* _Exercise prompt_:
Your answer must be every line of the data that holds the string "crosstab".
Excerpted records START
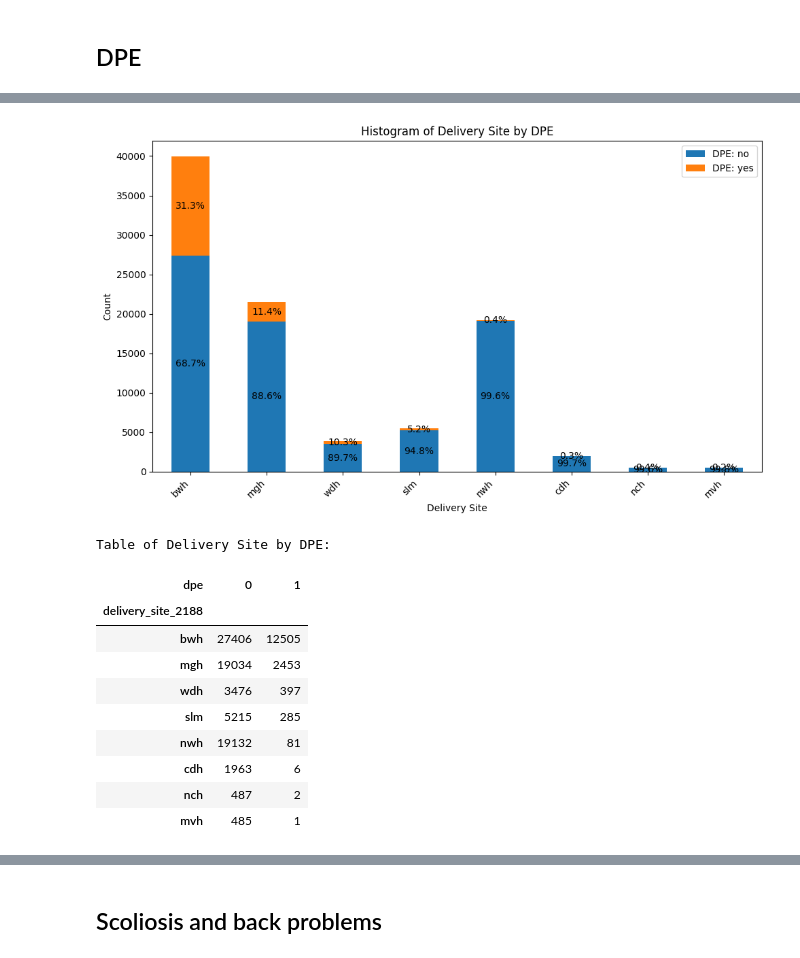
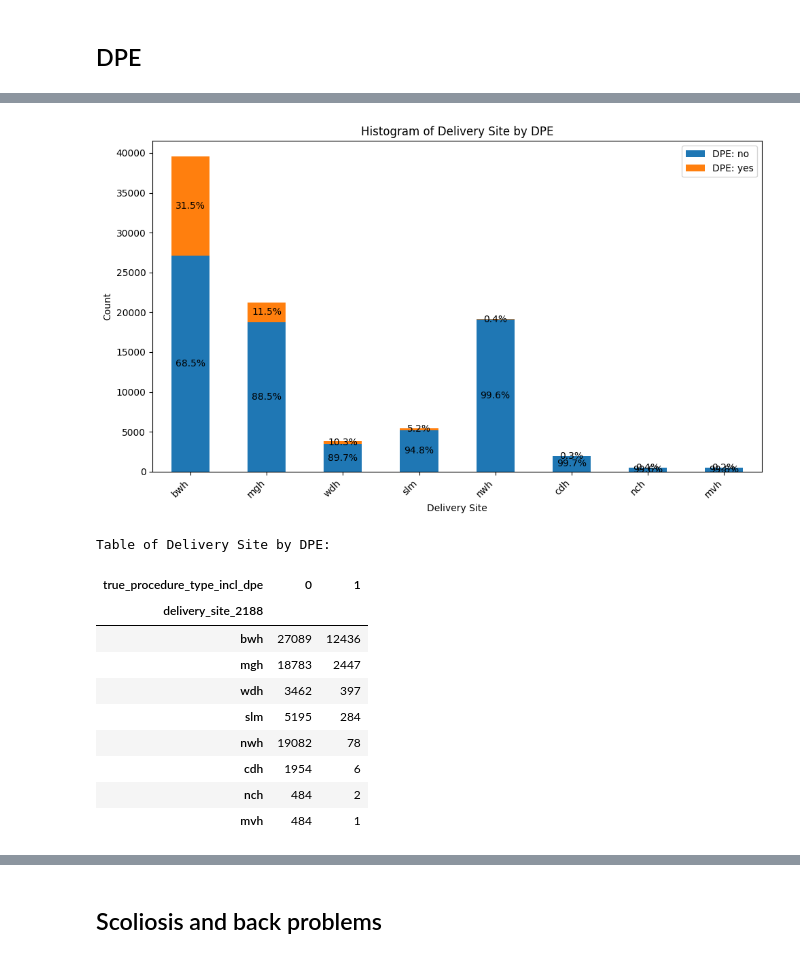
Before and after one commit to dfberenson/Epidural-Analysis, a Jupyter notebook: Merlin Epidural Visualization and Analysis.ipynb, the cells around one changed output, grey strips where cells are left out. Saved outputs shown, nothing was run; the diff lists cells and outputs as text; code cells hidden in the pictures.

```diff
--- a/Merlin Epidural Visualization and Analysis.ipynb
+++ b/Merlin Epidural Visualization and Analysis.ipynb
@@ -12,7 +12,7 @@ df = df.replace({True: 1, False: 0})
 # %%
 # Filter the DataFrame to include only neuraxial catheter (ie, epidural + CSE + intrathecal) or epidural-only catheter procedures
 neuraxial_catheter_df = df[df['is_neuraxial_catheter'] == 1]
-epidural_df = df[(df['true_procedure_type'] == 'epidural')]
+epidural_df = df[(df['true_procedure_type_incl_dpe'] == 'epidural') | (df['true_procedure_type_incl_dpe'] == 'dpe')]
 # %% [markdown]
 # Describe Dataframe
 
@@ -195,7 +144,7 @@ plt.show()
 # Histogram of successes/failures
 
 # Group by procedure type and whether it has subsequent anesthesia
-procedure_counts = pd.crosstab(neuraxial_catheter_df['true_procedure_type'], neuraxial_catheter_df['failed_catheter'])
+procedure_counts = pd.crosstab(neuraxial_catheter_df['true_procedure_type_incl_dpe '], neuraxial_catheter_df['failed_catheter'])
 
 # Sort the bars in descending order based on the total count of each procedure type
 procedure_counts = procedure_counts.sort_values(by=0, ascending=False)
@@ -497,45 +367,45 @@ plt.show()
 # Assuming 'df' is your DataFrame (as defined in the provided code)
 
 # Create a crosstab for 'delivery_site_2188' and 'dpe' and visualize it as a histogram
-delivery_site_dpe_counts = pd.crosstab(epidural_df['delivery_site_2188'], epidural_df['dpe'])
+delivery_site_dpe_counts = pd.crosstab(epidural_df['delivery_site_2188'], (epidural_df['true_procedure_type_incl_dpe'] == 'dpe').astype(int))
 
 # Sort the bars in descending order based on the total count of each delivery site
 delivery_site_dpe_counts = delivery_site_dpe_counts.sort_values(by=1, ascending=False) # Sort by 'no'
 
 # Create a stacked bar chart
 ax = delivery_site_dpe_counts.plot(kind='bar', stacked=True, figsize=(10, 6))
 
 # Add percentages within each bar
 for p in ax.patches:
     width = p.get_width()
     height = p.get_height()
     x, y = p.get_xy()
     ax.annotate(f'{height/sum([p.get_height() for p in ax.patches if p.get_x() == x]) * 100:.1f}%', (x + width/2, y + height/2), ha='center', va='center')
 
 plt.xlabel('Delivery Site')
 plt.ylabel('Count')
 plt.title('Histogram of Delivery Site by DPE')
 plt.xticks(rotation=45, ha='right')
 plt.legend(['DPE: no', 'DPE: yes']) # Update legend labels
 plt.tight_layout()
 plt.show()
 
 # Display the table with the same information
 print("Table of Delivery Site by DPE:")
 delivery_site_dpe_counts
 # %% [output]
 [figure]
 Table of Delivery Site by DPE:
-| dpe | 0 | 1 |
+| true_procedure_type_incl_dpe | 0 | 1 |
 | delivery_site_2188 |  |  |
-| bwh | 27406 | 12505 |
-| mgh | 19034 | 2453 |
-| wdh | 3476 | 397 |
-| slm | 5215 | 285 |
-| nwh | 19132 | 81 |
-| cdh | 1963 | 6 |
-| nch | 487 | 2 |
-| mvh | 485 | 1 |
+| bwh | 27089 | 12436 |
+| mgh | 18783 | 2447 |
+| wdh | 3462 | 397 |
+| slm | 5195 | 284 |
+| nwh | 19082 | 78 |
+| cdh | 1954 | 6 |
+| nch | 484 | 2 |
+| mvh | 484 | 1 |
 # %%
 # Histogram of successes/failures by DPE status
 
```
Also changed, not shown: parts of 74 cells of this notebook, 3 other files.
Excerpted records END
* _Written solution_:
-procedure_counts = pd.crosstab(neuraxial_catheter_df['true_procedure_type'], neuraxial_catheter_df['failed_catheter'])
+procedure_counts = pd.crosstab(neuraxial_catheter_df['true_procedure_type_incl_dpe '], neuraxial_catheter_df['failed_catheter'])
 # Create a crosstab for 'delivery_site_2188' and 'dpe' and visualize it as a histogram
-delivery_site_dpe_counts = pd.crosstab(epidural_df['delivery_site_2188'], epidural_df['dpe'])
+delivery_site_dpe_counts = pd.crosstab(epidural_df['delivery_site_2188'], (epidural_df['true_procedure_type_incl_dpe'] == 'dpe').astype(int))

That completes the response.